# RECORDS FOR THE EXERCISE
====================
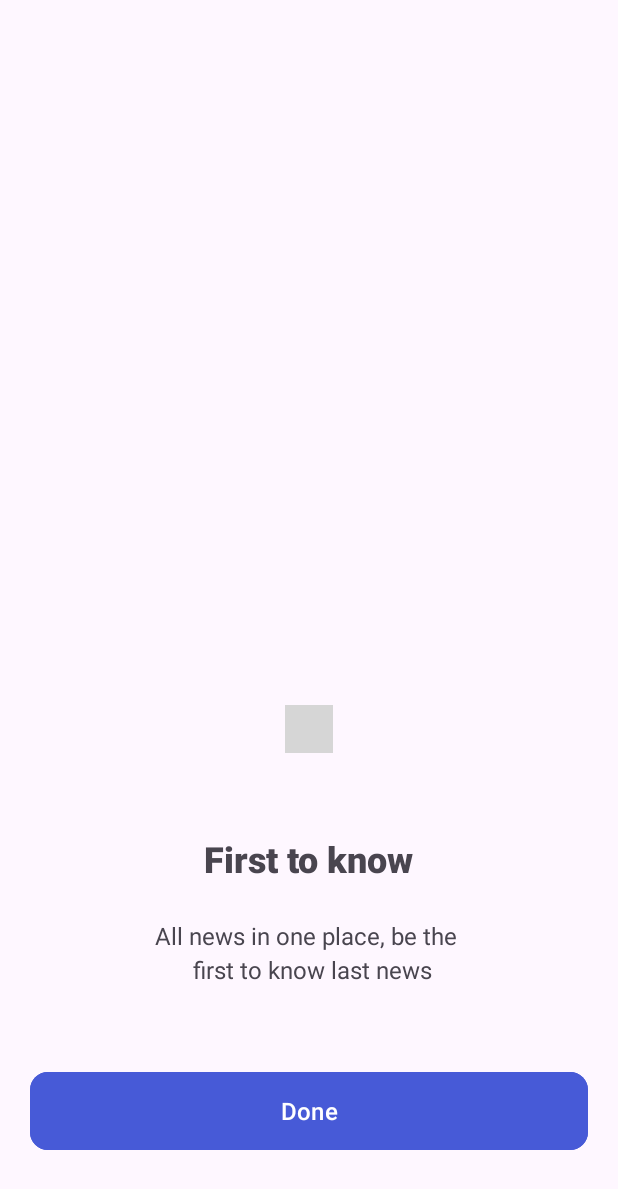
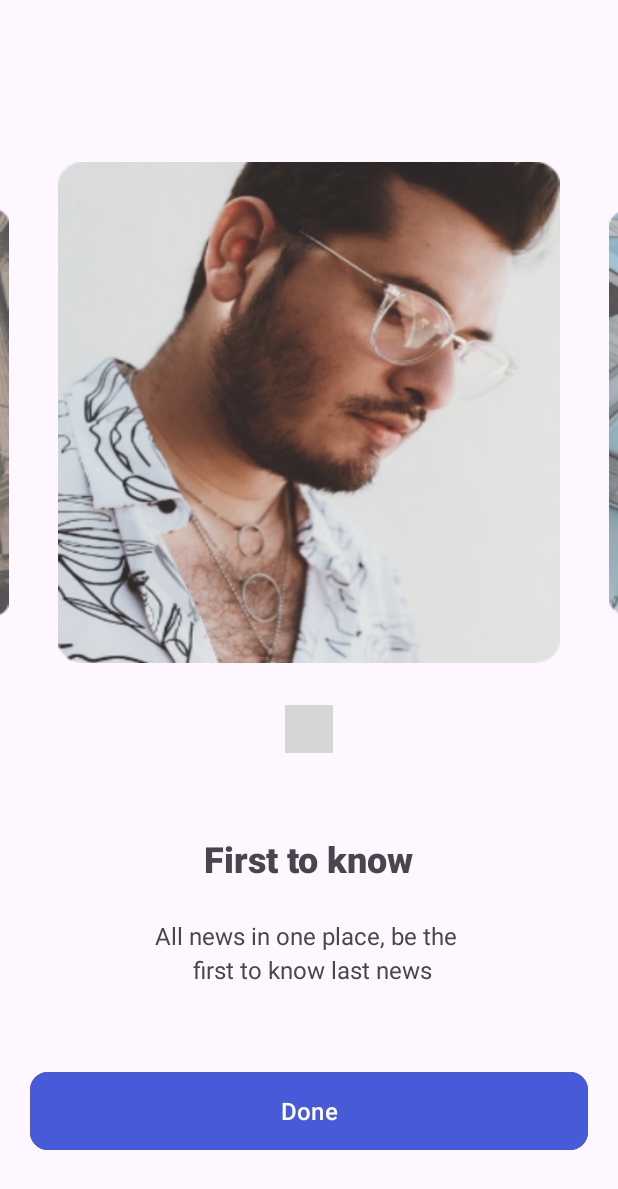
Before and after one commit to iqbalrivaldi28/OnBoardingPage, an Android app: the screen it shows after launch (OnboardingActivity), on a phone screen of 412 x 824 dp. Shown: the top 1189 px of the screen. Run offline under Robolectric (Android 15) with nearby library versions, the phone set to English and light mode, and no system bars; plain views replace WormDotsIndicator; 1 statement that could not run was skipped; grey boxes are pictures that could not be loaded.

Commit message:
feat: finish

```diff
--- a/app/src/main/java/com/example/onboardingpage/OnboardingActivity.kt
+++ b/app/src/main/java/com/example/onboardingpage/OnboardingActivity.kt
@@ -1,11 +1,70 @@
 package com.example.onboardingpage
 
+import android.content.Intent
 import androidx.appcompat.app.AppCompatActivity
 import android.os.Bundle
+import android.view.WindowManager
+import androidx.viewpager2.widget.ViewPager2
+import com.example.onboardingpage.databinding.ActivityOnboardingBinding
+import kotlin.math.abs
+import kotlin.math.max
 
 class OnboardingActivity : AppCompatActivity() {
+
+    private lateinit var binding: ActivityOnboardingBinding
+
+    private val image = intArrayOf(
+        R.drawable.image1,
+        R.drawable.image2,
+        R.drawable.image3
+    )
+
     override fun onCreate(savedInstanceState: Bundle?) {
         super.onCreate(savedInstanceState)
-        setContentView(R.layout.activity_onboarding)
+        binding = ActivityOnboardingBinding.inflate(layoutInflater)
+        setContentView(binding.root)
+
+        window.setFlags(WindowManager.LayoutParams.FLAG_LAYOUT_NO_LIMITS, WindowManager.LayoutParams.FLAG_LAYOUT_NO_LIMITS)
+
+        val SliderAdapter = SliderAdapter(image, this@OnboardingActivity)
+
+        binding.apply {
+            viewPager.apply {
+                orientation = ViewPager2.ORIENTATION_HORIZONTAL
+                adapter = SliderAdapter
+                offscreenPageLimit = 3
+                val pageMargin = resources.getDimensionPixelOffset(R.dimen.pageMargin).toFloat()
+                val pageOffset = resources.getDimensionPixelOffset(R.dimen.offset).toFloat()
+                wormDotsIndicator.attachTo(viewPager)
+                currentItem = 1
+
+                setPageTransformer{page, position ->
+                    val myOffset = position * - (2 * pageOffset + pageMargin)
+                    if (position < - 1)
+                    {
+                        page.translationX = - myOffset
+                    }
+                    else if (position <= 1)
+                    {
+                        val scaleFactor = max(0.7f , 1 - abs(position - 0.14285715f))
+                        page.translationX = myOffset
+                        page.scaleY = scaleFactor
+                        page.alpha = scaleFactor
+                    }
+                    else
+                    {
+                        page.alpha = 0f
+                        page.translationX = myOffset
+                    }
+                }
+
+            }
+        }
+
+        binding.btnHome.setOnClickListener {
+            startActivity(Intent(this@OnboardingActivity, MainActivity::class.java))
+            finish()
+        }
+
     }
 }
--- /dev/null
+++ b/app/src/main/java/com/example/onboardingpage/SliderAdapter.kt
@@ -0,0 +1,27 @@
+package com.example.onboardingpage
+
+import android.content.Context
+import android.view.LayoutInflater
+import android.view.ViewGroup
+import androidx.recyclerview.widget.RecyclerView
+import com.example.onboardingpage.databinding.SliderItemBinding
+
+class SliderAdapter(private val images: IntArray, private val context: Context): RecyclerView.Adapter<SliderAdapter.SliderAdapterViewHolder>()
+{
+    class SliderAdapterViewHolder(var binding: SliderItemBinding): RecyclerView.ViewHolder(binding.root){
+
+    }
+
+    override fun onCreateViewHolder(parent: ViewGroup, viewType: Int): SliderAdapterViewHolder {
+        val binding = SliderItemBinding.inflate(LayoutInflater.from(context), parent, false)
+        return SliderAdapterViewHolder(binding)
+    }
+
+    override fun onBindViewHolder(holder: SliderAdapterViewHolder, position: Int) {
+        val imagesRes = images[position]
+        holder.binding.imageView.setImageResource(imagesRes)
+    }
+
+    override fun getItemCount() = images.size
+
+}
--- a/app/src/main/res/layout/activity_splash.xml
+++ b/app/src/main/res/layout/activity_splash.xml
@@ -1,6 +1,5 @@
 <?xml version="1.0" encoding="utf-8"?>
 <RelativeLayout xmlns:android="http://schemas.android.com/apk/res/android"
-    xmlns:app="http://schemas.android.com/apk/res-auto"
     xmlns:tools="http://schemas.android.com/tools"
     android:layout_width="match_parent"
     android:layout_height="match_parent"
--- /dev/null
+++ b/app/src/main/res/layout/slider_item.xml
@@ -0,0 +1,15 @@
+<?xml version="1.0" encoding="utf-8"?>
+<RelativeLayout xmlns:android="http://schemas.android.com/apk/res/android"
+    android:layout_width="match_parent"
+    android:layout_height="match_parent"
+    xmlns:tools="http://schemas.android.com/tools">
+
+
+    <ImageView
+        android:id="@+id/imageView"
+        android:layout_width="match_parent"
+        android:layout_height="match_parent"
+        tools:src="@tools:sample/backgrounds/scenic"
+        android:layout_centerInParent="true"/>
+
+</RelativeLayout>
--- /dev/null
+++ b/app/src/main/res/values/dimens.xml
@@ -0,0 +1,5 @@
+<?xml version="1.0" encoding="utf-8"?>
+<resources>
+    <dimen name="pageMargin">5dp</dimen>
+    <dimen name="offset">20dp</dimen>
+</resources>
```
====================
# PROBLEM
Show a copy of each line from the data that includes the word "java".

# YOUR SOLUTION
--- a/app/src/main/java/com/example/onboardingpage/OnboardingActivity.kt
+++ b/app/src/main/java/com/example/onboardingpage/OnboardingActivity.kt
+            startActivity(Intent(this@OnboardingActivity, MainActivity::class.java))
+++ b/app/src/main/java/com/example/onboardingpage/SliderAdapter.kt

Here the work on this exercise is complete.